Entries taken from a collection
================================

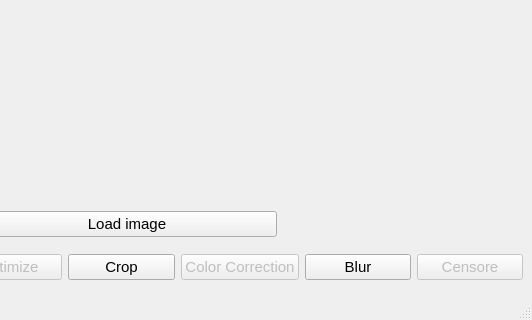
Qt form ui/main.ui (JustLian/imgtools) before a commit; both pictures show x 278 to 810 and y 300 to 620 of the 810 by 620 pixel window.
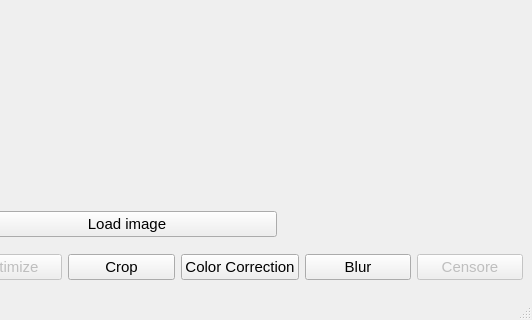
The same form after that commit.

```diff
--- a/ui/main.ui
+++ b/ui/main.ui
@@ -104,7 +104,7 @@
        <item>
         <widget class="QPushButton" name="cc_btn">
          <property name="enabled">
-          <bool>false</bool>
+          <bool>true</bool>
          </property>
          <property name="text">
           <string>Color Correction</string>
```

================================

▶ About this task:
In how many lines of the data does the string "name" appear? Only the number should be given.

▶ Answer box:
3